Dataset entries
⟨

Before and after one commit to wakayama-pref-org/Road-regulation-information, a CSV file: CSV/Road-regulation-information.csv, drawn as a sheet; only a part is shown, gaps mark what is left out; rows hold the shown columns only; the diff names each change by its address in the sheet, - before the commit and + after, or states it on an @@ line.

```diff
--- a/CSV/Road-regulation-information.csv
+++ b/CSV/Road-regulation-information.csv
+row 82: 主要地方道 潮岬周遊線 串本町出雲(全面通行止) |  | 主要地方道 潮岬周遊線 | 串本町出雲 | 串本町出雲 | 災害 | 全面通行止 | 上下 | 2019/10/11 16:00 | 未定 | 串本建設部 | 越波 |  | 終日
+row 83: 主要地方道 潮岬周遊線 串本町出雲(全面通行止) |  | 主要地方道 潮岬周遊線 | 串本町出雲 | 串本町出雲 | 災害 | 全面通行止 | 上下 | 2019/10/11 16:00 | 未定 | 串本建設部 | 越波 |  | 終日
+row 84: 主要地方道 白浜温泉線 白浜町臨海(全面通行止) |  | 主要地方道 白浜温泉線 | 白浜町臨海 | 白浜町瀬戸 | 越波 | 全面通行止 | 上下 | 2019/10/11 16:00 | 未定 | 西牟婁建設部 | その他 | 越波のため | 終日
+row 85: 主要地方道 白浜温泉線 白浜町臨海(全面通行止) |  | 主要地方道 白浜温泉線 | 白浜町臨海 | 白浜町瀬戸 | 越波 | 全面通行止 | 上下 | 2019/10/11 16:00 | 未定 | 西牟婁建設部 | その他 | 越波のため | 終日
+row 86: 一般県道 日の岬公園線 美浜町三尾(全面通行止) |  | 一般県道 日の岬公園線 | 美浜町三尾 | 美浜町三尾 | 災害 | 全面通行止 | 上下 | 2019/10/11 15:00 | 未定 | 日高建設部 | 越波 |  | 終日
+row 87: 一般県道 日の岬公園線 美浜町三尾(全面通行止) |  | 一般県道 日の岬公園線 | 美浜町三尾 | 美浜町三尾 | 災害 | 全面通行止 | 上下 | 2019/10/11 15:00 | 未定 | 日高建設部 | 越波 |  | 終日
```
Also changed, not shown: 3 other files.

⟩
⟨

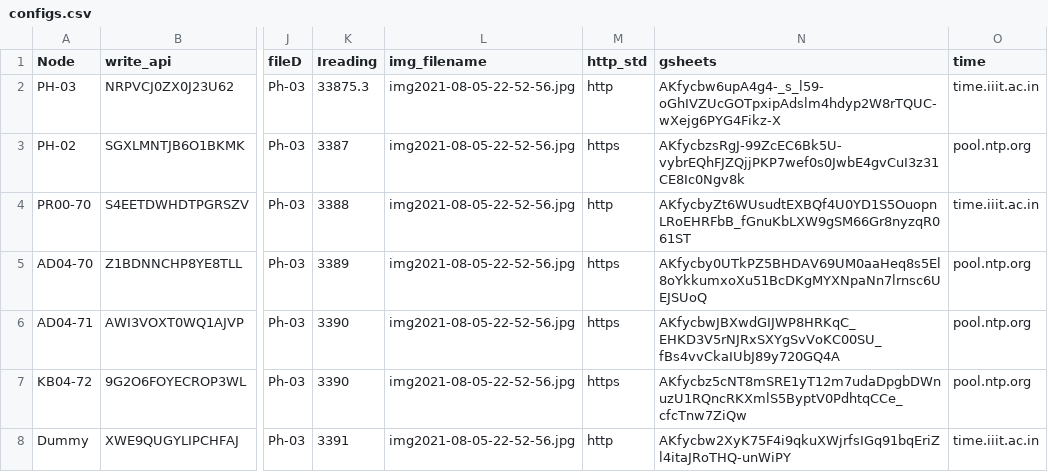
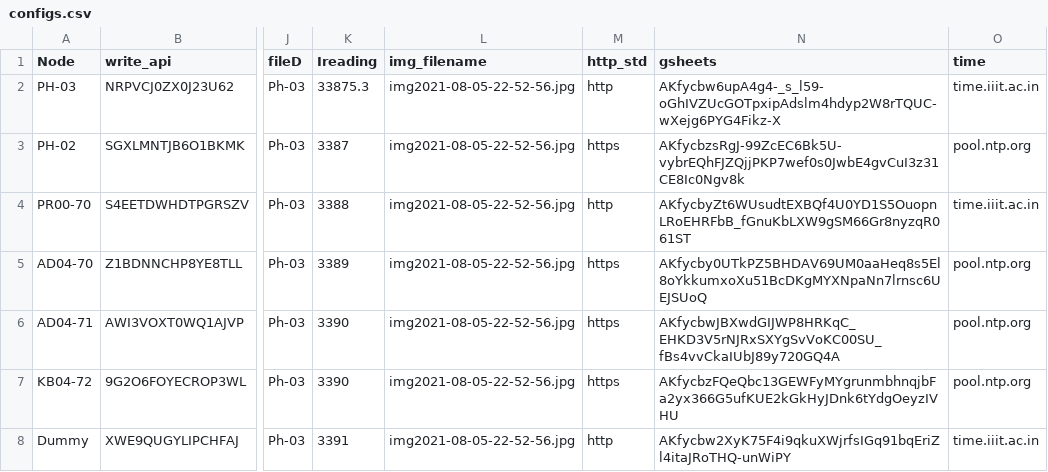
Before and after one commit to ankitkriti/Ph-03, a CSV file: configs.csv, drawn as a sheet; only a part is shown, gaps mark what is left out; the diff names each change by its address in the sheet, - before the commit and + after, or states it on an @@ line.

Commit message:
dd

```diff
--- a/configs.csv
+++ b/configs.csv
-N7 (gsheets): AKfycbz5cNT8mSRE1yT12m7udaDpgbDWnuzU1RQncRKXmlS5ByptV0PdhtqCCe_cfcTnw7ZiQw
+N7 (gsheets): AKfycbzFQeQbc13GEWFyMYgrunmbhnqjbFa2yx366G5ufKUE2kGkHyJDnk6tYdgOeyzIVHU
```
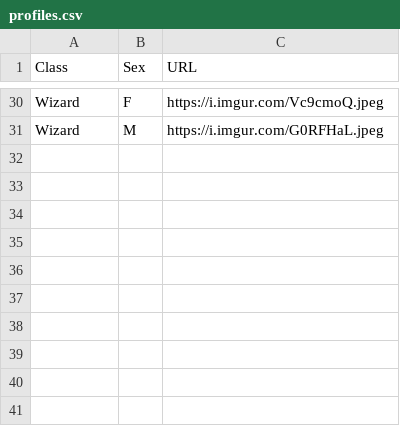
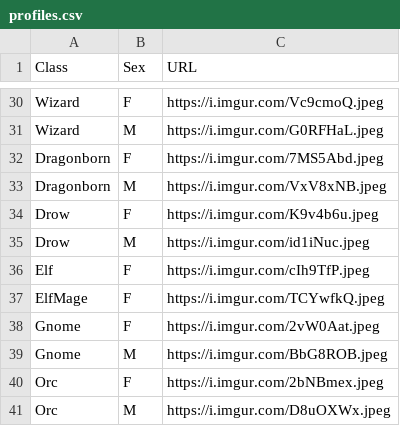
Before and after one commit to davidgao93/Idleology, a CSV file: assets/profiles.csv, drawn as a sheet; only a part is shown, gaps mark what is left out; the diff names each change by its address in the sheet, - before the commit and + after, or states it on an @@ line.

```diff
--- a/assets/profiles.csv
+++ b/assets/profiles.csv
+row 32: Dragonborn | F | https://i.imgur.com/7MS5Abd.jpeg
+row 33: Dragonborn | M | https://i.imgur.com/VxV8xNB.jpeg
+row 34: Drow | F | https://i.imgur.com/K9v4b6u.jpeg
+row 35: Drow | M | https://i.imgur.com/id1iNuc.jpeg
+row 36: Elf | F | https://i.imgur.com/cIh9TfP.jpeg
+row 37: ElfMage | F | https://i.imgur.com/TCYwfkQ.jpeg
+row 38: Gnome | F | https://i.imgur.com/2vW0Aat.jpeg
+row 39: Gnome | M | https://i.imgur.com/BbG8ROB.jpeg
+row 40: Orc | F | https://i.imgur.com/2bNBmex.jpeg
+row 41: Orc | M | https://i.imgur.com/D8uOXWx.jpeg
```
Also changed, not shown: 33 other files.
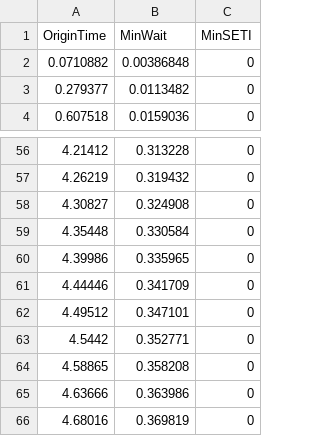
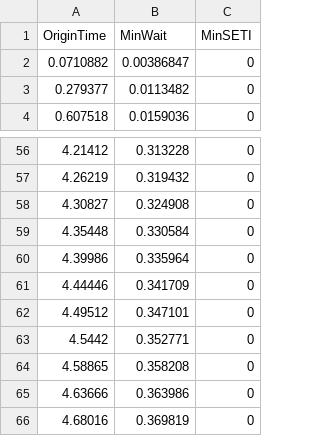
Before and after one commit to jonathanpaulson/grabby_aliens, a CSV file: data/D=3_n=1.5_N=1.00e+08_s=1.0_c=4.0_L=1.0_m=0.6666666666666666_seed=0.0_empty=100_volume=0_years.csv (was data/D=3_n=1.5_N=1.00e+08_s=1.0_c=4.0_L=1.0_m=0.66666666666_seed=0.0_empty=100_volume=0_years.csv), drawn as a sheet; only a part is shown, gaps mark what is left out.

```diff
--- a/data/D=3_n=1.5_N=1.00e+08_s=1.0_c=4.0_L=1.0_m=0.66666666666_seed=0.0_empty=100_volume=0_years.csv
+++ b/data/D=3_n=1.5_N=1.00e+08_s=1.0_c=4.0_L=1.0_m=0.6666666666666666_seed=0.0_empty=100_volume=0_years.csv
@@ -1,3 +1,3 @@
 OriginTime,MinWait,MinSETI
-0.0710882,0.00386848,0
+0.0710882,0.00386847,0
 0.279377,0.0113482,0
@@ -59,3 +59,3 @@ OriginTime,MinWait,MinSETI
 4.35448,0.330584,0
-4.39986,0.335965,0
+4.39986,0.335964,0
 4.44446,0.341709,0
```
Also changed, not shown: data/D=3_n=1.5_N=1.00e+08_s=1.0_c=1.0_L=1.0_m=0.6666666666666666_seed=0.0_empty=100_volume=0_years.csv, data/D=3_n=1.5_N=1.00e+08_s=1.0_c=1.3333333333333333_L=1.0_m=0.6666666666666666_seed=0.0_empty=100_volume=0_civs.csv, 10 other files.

⟩

### WORK INSTRUCTION
Look through the entries above and find each line where the word "全面通行止" occurs; copy those lines.

### ANSWER FOR THE TASK
+row 82: 主要地方道 潮岬周遊線 串本町出雲(全面通行止) |  | 主要地方道 潮岬周遊線 | 串本町出雲 | 串本町出雲 | 災害 | 全面通行止 | 上下 | 2019/10/11 16:00 | 未定 | 串本建設部 | 越波 |  | 終日
+row 83: 主要地方道 潮岬周遊線 串本町出雲(全面通行止) |  | 主要地方道 潮岬周遊線 | 串本町出雲 | 串本町出雲 | 災害 | 全面通行止 | 上下 | 2019/10/11 16:00 | 未定 | 串本建設部 | 越波 |  | 終日
+row 84: 主要地方道 白浜温泉線 白浜町臨海(全面通行止) |  | 主要地方道 白浜温泉線 | 白浜町臨海 | 白浜町瀬戸 | 越波 | 全面通行止 | 上下 | 2019/10/11 16:00 | 未定 | 西牟婁建設部 | その他 | 越波のため | 終日
+row 85: 主要地方道 白浜温泉線 白浜町臨海(全面通行止) |  | 主要地方道 白浜温泉線 | 白浜町臨海 | 白浜町瀬戸 | 越波 | 全面通行止 | 上下 | 2019/10/11 16:00 | 未定 | 西牟婁建設部 | その他 | 越波のため | 終日
+row 86: 一般県道 日の岬公園線 美浜町三尾(全面通行止) |  | 一般県道 日の岬公園線 | 美浜町三尾 | 美浜町三尾 | 災害 | 全面通行止 | 上下 | 2019/10/11 15:00 | 未定 | 日高建設部 | 越波 |  | 終日
+row 87: 一般県道 日の岬公園線 美浜町三尾(全面通行止) |  | 一般県道 日の岬公園線 | 美浜町三尾 | 美浜町三尾 | 災害 | 全面通行止 | 上下 | 2019/10/11 15:00 | 未定 | 日高建設部 | 越波 |  | 終日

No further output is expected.